_TASK DETAILS_.
Repeat the data exactly, leaving out any image.

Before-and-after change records
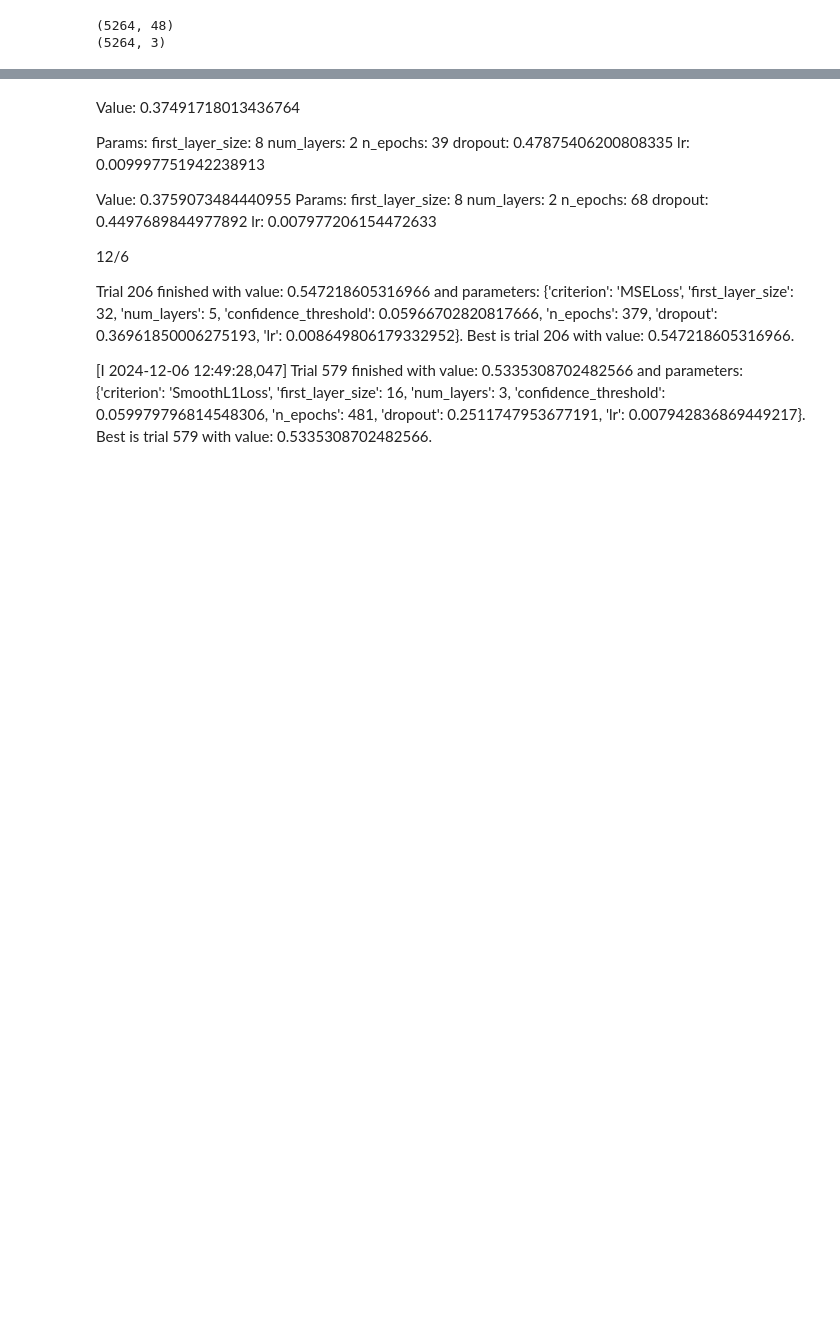
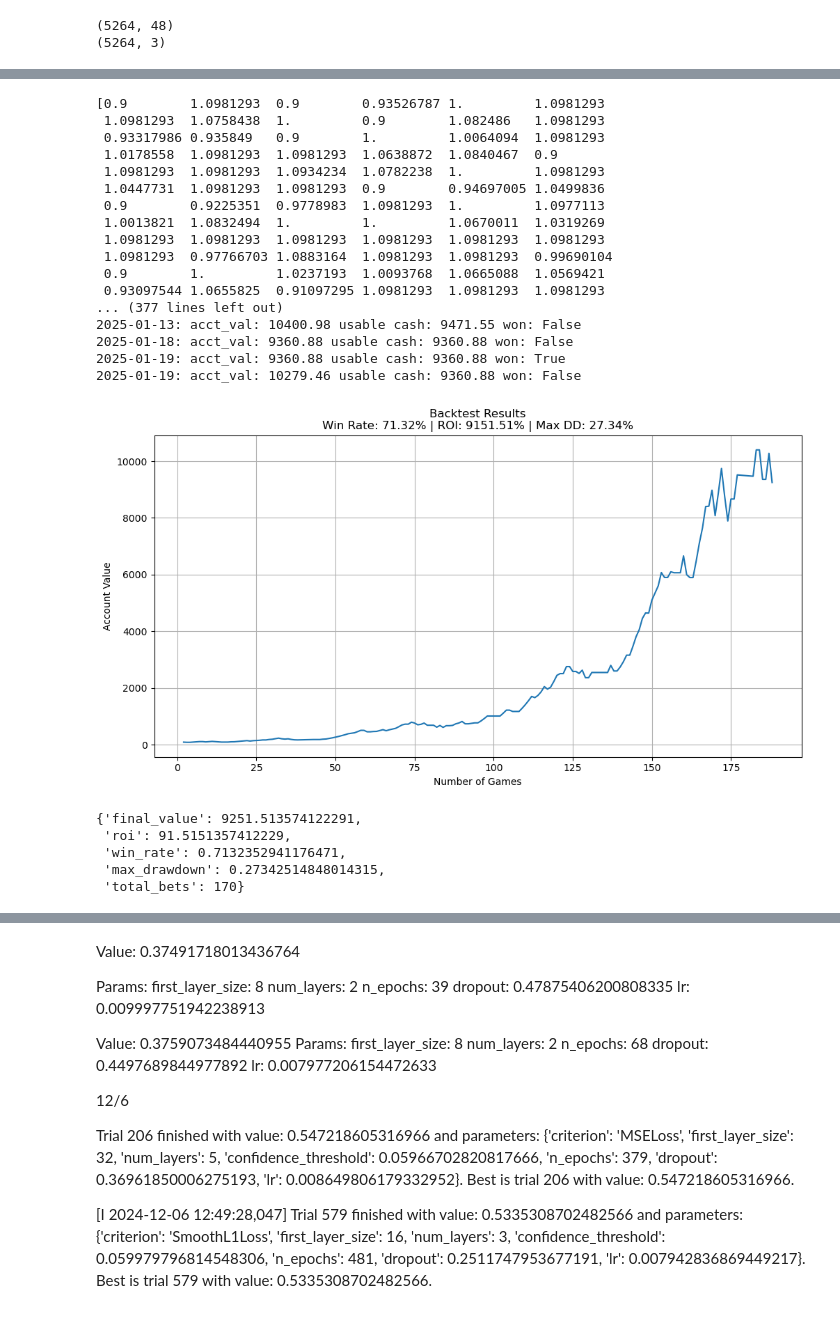
Before and after one commit to forbesjon2/NFL, a Jupyter notebook: NFL_ANN.ipynb, the cells around one changed output, grey strips where cells are left out. Saved outputs shown, nothing was run; the diff lists cells and outputs as text; code cells hidden in the pictures; blank space fills up the shorter version.

```diff
--- a/NFL_ANN.ipynb
+++ b/NFL_ANN.ipynb
@@ -654,3 +667,32 @@ confidence_threshold = best_params['confidence_threshold']
+# %%
+performance_tensor = nfl_custom_criterion(probas, perf_y_col_tensor, 0.5, 0.1, True).numpy()
+print(performance_tensor)
+print(perf_date_col)
+nfl_utils.backtest_model_custom_loss(performance_tensor, perf_date_col, initial_capital=100, show_plot=True)
+# %% [output]
+[0.9        1.0981293  0.9        0.93526787 1.         1.0981293
+ 1.0981293  1.0758438  1.         0.9        1.082486   1.0981293
+ 0.93317986 0.935849   0.9        1.         1.0064094  1.0981293
+ 1.0178558  1.0981293  1.0981293  1.0638872  1.0840467  0.9
+ 1.0981293  1.0981293  1.0934234  1.0782238  1.         1.0981293
+ 1.0447731  1.0981293  1.0981293  0.9        0.94697005 1.0499836
+ 0.9        0.9225351  0.9778983  1.0981293  1.         1.0977113
+ 1.0013821  1.0832494  1.         1.         1.0670011  1.0319269
+ 1.0981293  1.0981293  1.0981293  1.0981293  1.0981293  1.0981293
+ 1.0981293  0.97766703 1.0883164  1.0981293  1.0981293  0.99690104
+ 0.9        1.         1.0237193  1.0093768  1.0665088  1.0569421
+ 0.93097544 1.0655825  0.91097295 1.0981293  1.0981293  1.0981293
+... (377 lines left out)
+2025-01-13: acct_val: 10400.98 usable cash: 9471.55 won: False
+2025-01-18: acct_val: 9360.88 usable cash: 9360.88 won: False
+2025-01-19: acct_val: 9360.88 usable cash: 9360.88 won: True
+2025-01-19: acct_val: 10279.46 usable cash: 9360.88 won: False
+[figure, added]
+{'final_value': 9251.513574122291,
+ 'roi': 91.5151357412229,
+ 'win_rate': 0.7132352941176471,
+ 'max_drawdown': 0.27342514848014315,
+ 'total_bets': 170}
 # %%
 nfl_utils.backtest_model(model, perf_conts, perf_y_col, perf_date_col, initial_capital=1000, position_size=0.1,
                    confidence_threshold=0.0, show_plot=True, max_won_odds=2.2)
```
Also changed, not shown: parts of 6 cells of this notebook, 2 other files.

_WORKED SOLUTION_.
Before and after one commit to forbesjon2/NFL, a Jupyter notebook: NFL_ANN.ipynb, the cells around one changed output, grey strips where cells are left out. Saved outputs shown, nothing was run; the diff lists cells and outputs as text; code cells hidden in the pictures; blank space fills up the shorter version.

```diff
--- a/NFL_ANN.ipynb
+++ b/NFL_ANN.ipynb
@@ -654,3 +667,32 @@ confidence_threshold = best_params['confidence_threshold']
+# %%
+performance_tensor = nfl_custom_criterion(probas, perf_y_col_tensor, 0.5, 0.1, True).numpy()
+print(performance_tensor)
+print(perf_date_col)
+nfl_utils.backtest_model_custom_loss(performance_tensor, perf_date_col, initial_capital=100, show_plot=True)
+# %% [output]
+[0.9        1.0981293  0.9        0.93526787 1.         1.0981293
+ 1.0981293  1.0758438  1.         0.9        1.082486   1.0981293
+ 0.93317986 0.935849   0.9        1.         1.0064094  1.0981293
+ 1.0178558  1.0981293  1.0981293  1.0638872  1.0840467  0.9
+ 1.0981293  1.0981293  1.0934234  1.0782238  1.         1.0981293
+ 1.0447731  1.0981293  1.0981293  0.9        0.94697005 1.0499836
+ 0.9        0.9225351  0.9778983  1.0981293  1.         1.0977113
+ 1.0013821  1.0832494  1.         1.         1.0670011  1.0319269
+ 1.0981293  1.0981293  1.0981293  1.0981293  1.0981293  1.0981293
+ 1.0981293  0.97766703 1.0883164  1.0981293  1.0981293  0.99690104
+ 0.9        1.         1.0237193  1.0093768  1.0665088  1.0569421
+ 0.93097544 1.0655825  0.91097295 1.0981293  1.0981293  1.0981293
+... (377 lines left out)
+2025-01-13: acct_val: 10400.98 usable cash: 9471.55 won: False
+2025-01-18: acct_val: 9360.88 usable cash: 9360.88 won: False
+2025-01-19: acct_val: 9360.88 usable cash: 9360.88 won: True
+2025-01-19: acct_val: 10279.46 usable cash: 9360.88 won: False
+[figure, added]
+{'final_value': 9251.513574122291,
+ 'roi': 91.5151357412229,
+ 'win_rate': 0.7132352941176471,
+ 'max_drawdown': 0.27342514848014315,
+ 'total_bets': 170}
 # %%
 nfl_utils.backtest_model(model, perf_conts, perf_y_col, perf_date_col, initial_capital=1000, position_size=0.1,
                    confidence_threshold=0.0, show_plot=True, max_won_odds=2.2)
```
Also changed, not shown: parts of 6 cells of this notebook, 2 other files.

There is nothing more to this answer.